How Brands Can Become More Emotionally Intelligent on Social Media

Traditional social metrics aren't that useful -- it's detailed sentiment that counts.

emotional intelligence

James Purchase is VP of product management for Attensity, a pioneer in natural language processing and sentiment analysis.

For years, brands have been mining social networks to study consumer metrics, including check-ins, likes and retweets. Combined with census-like data – gender, age, location, etc. – brands have created countless dossiers on consumers and audiences in the name of improving service and sales. Dubbed “listening,” the approach has been passive and objective, a mathematical equation of huge amounts of publicly-shared content about a brand.

Living in the past will only get brands so far
With time, brands found that social metrics weren’t as useful as they seemed. Everything that was tracked had already happened: a restaurant meal posted after the fact; vacation pics shared after the trip; the movie critique (no spoilers, please!) of a film already watched… and so on.

This after-the-fact view left out a huge piece of the marketing and customer-service puzzle: a contextual understanding of how people feel about products. Experts in the field know this as “detailed sentiment,” which is largely considered the golden key to customer service and marketing.

Detailed sentiment analysis outlines that familiarity we feel among our family and friends — the understanding that lets others anticipate what will grab our attention. Combined with demographic information, sentiment analysis tunes in to our needs and wants.

The way forward for brands
Detailed sentiment is the secret ingredient brands need to understand what makes their customers happy. Brands that ignore it will ultimately lag behind those that do.

Consider, for example, the phrase: “Dang, that phone is the bomb!” or “Beyonce’s Grammy Awards outfit is sick!” Both of these statements have colloquial meanings that – while most au courant individuals would recognize as strongly positive – most data-crunching, social-analytics algorithms perceive as strongly negative. The danger here is marketers using incorrect data.

So how can brands accurately measure detailed sentiment without employing an army of high-priced data analysts? Most technology can only go so far in interpreting data — usually by assigning ‘positive’ or ‘negative’ earmarks. But next generation Natural Language Processing (NLP) has surfaced recently and is able to interpret human conversation.

How Natural Language Processing works
Next gen NLP merges advanced text analytics with big data to help brands become more emotionally intelligent. Designed specifically to decipher the nuances of language, it is an important tool available for understanding the voice of customers — a brand’s best source of trend leads.

Groups of businesses are already forming around this technology, since it allows them to harness customer conversations from a variety of channels, including social media, surveys, contact center notes, chat, voice, text and email.
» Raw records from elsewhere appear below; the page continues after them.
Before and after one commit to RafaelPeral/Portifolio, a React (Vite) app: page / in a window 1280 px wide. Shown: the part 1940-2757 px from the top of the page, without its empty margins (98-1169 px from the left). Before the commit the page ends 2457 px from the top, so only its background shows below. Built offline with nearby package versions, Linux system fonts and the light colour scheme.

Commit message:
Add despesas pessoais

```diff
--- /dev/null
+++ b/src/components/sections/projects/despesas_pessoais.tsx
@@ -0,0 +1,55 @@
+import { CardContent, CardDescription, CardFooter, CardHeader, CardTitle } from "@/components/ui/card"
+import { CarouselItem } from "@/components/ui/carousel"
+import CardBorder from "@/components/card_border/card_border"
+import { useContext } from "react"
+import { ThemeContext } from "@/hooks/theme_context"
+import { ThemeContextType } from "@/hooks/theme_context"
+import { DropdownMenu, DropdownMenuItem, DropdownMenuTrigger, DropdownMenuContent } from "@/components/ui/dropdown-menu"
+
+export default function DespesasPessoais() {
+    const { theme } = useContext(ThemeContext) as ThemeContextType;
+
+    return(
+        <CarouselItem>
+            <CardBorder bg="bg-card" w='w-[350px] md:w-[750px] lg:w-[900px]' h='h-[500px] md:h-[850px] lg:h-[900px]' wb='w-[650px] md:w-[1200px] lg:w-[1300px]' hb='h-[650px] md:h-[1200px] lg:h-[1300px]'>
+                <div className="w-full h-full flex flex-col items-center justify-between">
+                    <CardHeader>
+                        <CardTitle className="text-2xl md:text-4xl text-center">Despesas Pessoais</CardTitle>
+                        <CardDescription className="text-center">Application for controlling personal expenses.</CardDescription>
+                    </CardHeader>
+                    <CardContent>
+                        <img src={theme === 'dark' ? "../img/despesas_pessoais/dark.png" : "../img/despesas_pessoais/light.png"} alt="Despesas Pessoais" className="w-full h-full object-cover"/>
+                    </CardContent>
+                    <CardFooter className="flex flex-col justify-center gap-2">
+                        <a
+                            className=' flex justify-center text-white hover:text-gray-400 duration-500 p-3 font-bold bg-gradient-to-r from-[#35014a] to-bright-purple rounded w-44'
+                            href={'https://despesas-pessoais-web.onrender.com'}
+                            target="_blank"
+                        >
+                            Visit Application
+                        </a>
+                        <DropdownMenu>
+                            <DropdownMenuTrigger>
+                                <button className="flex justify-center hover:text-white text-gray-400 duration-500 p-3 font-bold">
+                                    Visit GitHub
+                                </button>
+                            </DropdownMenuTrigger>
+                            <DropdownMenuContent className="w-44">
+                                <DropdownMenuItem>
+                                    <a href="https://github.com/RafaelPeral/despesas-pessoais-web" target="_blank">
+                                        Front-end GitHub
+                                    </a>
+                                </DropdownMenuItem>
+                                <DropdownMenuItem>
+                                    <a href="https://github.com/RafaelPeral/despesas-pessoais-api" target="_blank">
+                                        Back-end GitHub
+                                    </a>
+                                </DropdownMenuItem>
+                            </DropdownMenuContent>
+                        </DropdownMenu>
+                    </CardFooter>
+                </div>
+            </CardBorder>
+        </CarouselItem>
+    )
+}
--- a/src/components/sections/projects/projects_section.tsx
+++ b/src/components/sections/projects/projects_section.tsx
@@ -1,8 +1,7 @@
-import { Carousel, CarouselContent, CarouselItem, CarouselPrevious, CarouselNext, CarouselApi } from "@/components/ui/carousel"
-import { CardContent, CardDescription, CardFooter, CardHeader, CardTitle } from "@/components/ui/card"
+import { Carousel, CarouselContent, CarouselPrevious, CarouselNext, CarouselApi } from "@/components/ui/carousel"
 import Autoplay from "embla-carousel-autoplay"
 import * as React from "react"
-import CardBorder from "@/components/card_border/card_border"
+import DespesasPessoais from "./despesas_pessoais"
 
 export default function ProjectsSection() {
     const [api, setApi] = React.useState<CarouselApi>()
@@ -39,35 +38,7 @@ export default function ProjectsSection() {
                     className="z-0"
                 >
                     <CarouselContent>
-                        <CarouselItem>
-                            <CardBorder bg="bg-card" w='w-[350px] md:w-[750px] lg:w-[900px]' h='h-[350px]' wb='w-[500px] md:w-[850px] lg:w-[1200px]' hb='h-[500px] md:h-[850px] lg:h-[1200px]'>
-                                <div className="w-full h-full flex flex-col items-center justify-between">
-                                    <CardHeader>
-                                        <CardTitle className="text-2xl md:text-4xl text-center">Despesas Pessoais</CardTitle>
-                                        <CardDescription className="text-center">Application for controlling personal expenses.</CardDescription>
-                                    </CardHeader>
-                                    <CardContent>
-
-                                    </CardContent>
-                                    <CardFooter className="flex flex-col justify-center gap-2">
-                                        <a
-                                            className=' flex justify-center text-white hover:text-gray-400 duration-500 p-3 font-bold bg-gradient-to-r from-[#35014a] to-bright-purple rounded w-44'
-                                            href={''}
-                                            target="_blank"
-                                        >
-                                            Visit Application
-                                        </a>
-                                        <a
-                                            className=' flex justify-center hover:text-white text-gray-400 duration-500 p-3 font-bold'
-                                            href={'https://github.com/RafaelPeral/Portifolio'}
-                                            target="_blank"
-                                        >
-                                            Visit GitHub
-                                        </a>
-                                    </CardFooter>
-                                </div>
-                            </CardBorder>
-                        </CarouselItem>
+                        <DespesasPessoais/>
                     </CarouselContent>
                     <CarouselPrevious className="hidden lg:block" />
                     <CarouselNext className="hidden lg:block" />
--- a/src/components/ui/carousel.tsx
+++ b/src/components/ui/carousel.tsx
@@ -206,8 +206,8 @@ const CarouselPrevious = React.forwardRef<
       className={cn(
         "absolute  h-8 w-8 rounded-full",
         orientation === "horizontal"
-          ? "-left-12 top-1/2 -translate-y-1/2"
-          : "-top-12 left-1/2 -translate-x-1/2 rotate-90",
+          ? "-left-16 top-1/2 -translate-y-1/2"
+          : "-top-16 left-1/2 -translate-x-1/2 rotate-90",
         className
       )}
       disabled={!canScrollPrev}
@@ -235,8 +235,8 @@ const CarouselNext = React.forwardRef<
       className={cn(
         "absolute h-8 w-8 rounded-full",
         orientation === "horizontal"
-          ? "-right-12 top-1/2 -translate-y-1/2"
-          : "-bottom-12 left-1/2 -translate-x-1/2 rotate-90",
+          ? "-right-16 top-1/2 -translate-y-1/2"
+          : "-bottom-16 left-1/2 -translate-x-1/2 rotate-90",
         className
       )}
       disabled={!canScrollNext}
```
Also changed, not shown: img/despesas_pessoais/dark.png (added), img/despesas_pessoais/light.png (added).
The sheer amount of passion and emotion online makes NLP indispensible to understanding the contextual information available on social channels.

Add in a deeper layer of structured data about your customers — such as a recent graduation, marriage, job change, online searches — and you begin to see a contextual and more humanistic understanding that produces detailed sentiment awareness.

Why does all this matter?
With the ability to search for patterns and focus on specific areas of interest, algorithms employing NLP give businesses foresight on when noteworthy events are taking place, like a sudden surge in negative or sarcastic language coming from a specific location. This allows brands to build strategy around story arcs based on a more complete view of the customer.

Intellectually, we know that it is in a brand’s best interest to interpret digital commentary in a human way, and NLP is delivering on that need today. As the volume of data increases online, the future of better marketing and customer service will depend on listening programs with the goal of applying emotional intelligence to their business strategy.